==== RECORDS FOR THE TASK ====
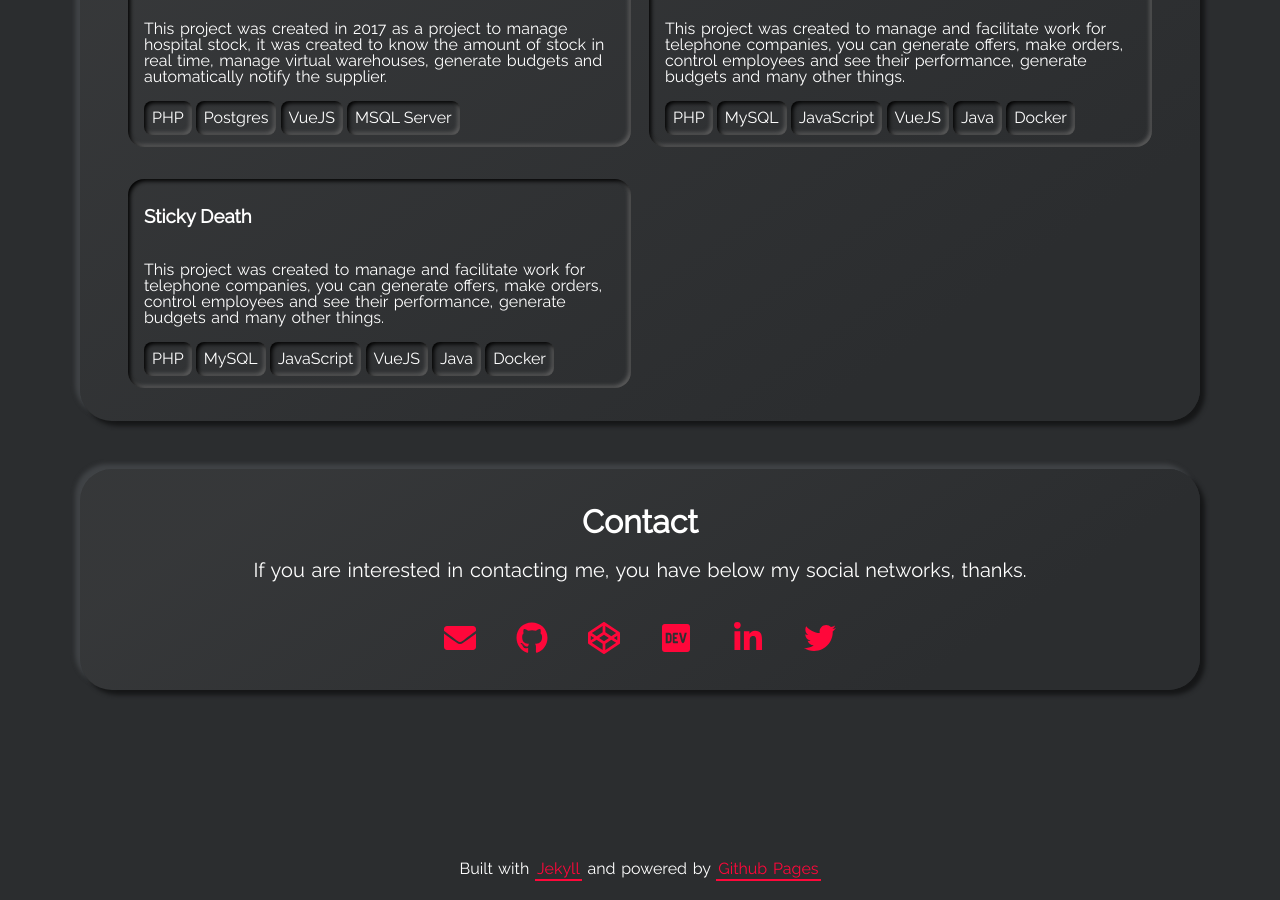
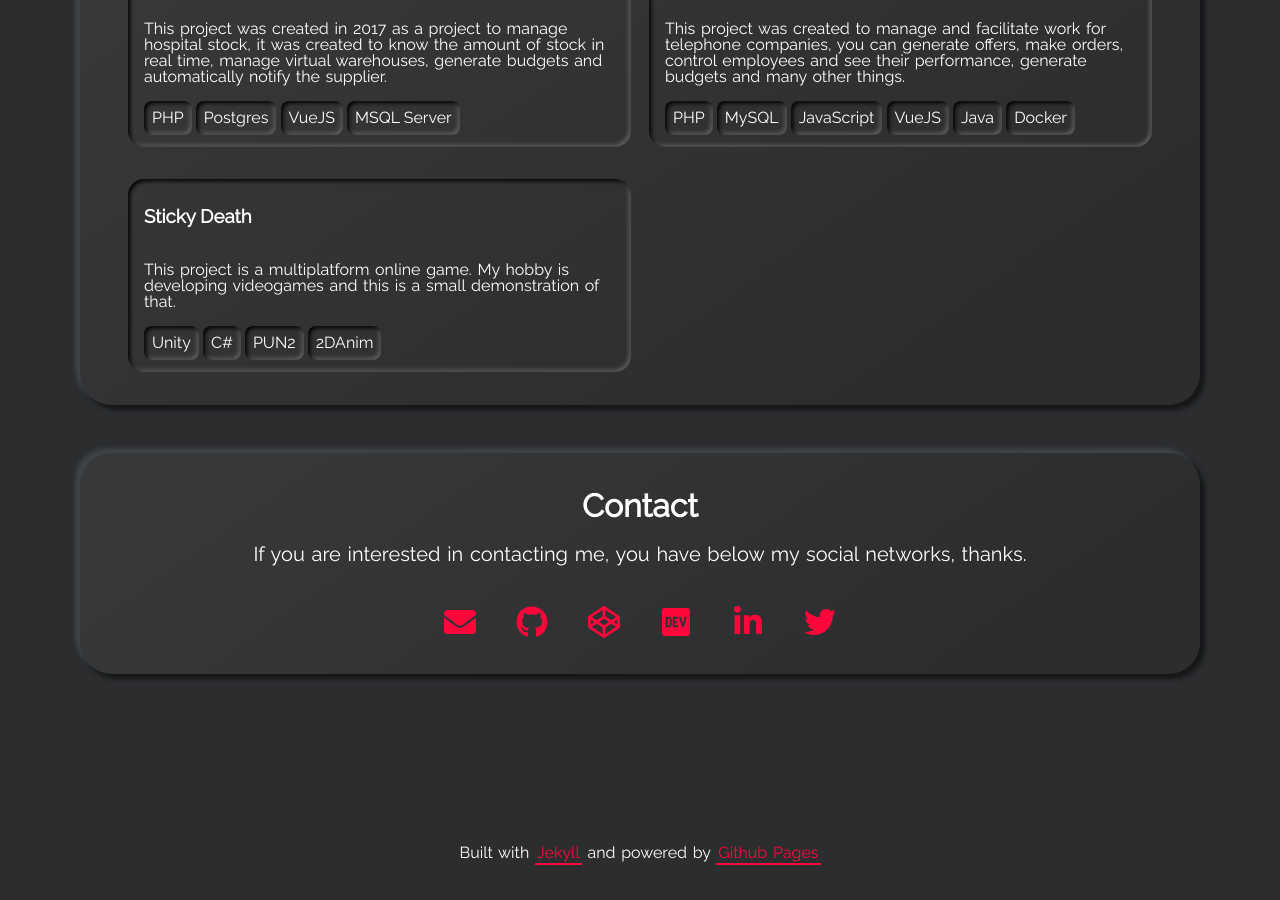
Before and after one commit to ericrodri/personal, a Jekyll site: the page built from index.html, in a window 1280 px wide and 900 px high, scrolled down 2904 px. Built offline with Jekyll 4.4.1, drawn with Linux system fonts in a browser that asks for light colours.

Commit message:
Update projects.yml

```diff
--- a/_data/projects.yml
+++ b/_data/projects.yml
@@ -31,11 +31,9 @@
     - tag: Java
     - tag: Docker
 - name: Sticky Death
-  descr: "This project was created to manage and facilitate work for telephone companies, you can generate offers, make orders, control employees and see their performance, generate budgets and many other things."
+  descr: "This project is a multiplatform online game. My hobby is developing videogames and this is a small demonstration of that."
   tags:
-    - tag: PHP
-    - tag: MySQL
-    - tag: JavaScript
-    - tag: VueJS
-    - tag: Java
-    - tag: Docker
+    - tag: Unity
+    - tag: C#
+    - tag: PUN2
+    - tag: 2DAnim
```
====
* TASK DIRECTIONS *
Whenever a line in the material contains the word "projects", copy that line.

* REPLY TO THE EXERCISE *
Update projects.yml
--- a/_data/projects.yml
+++ b/_data/projects.yml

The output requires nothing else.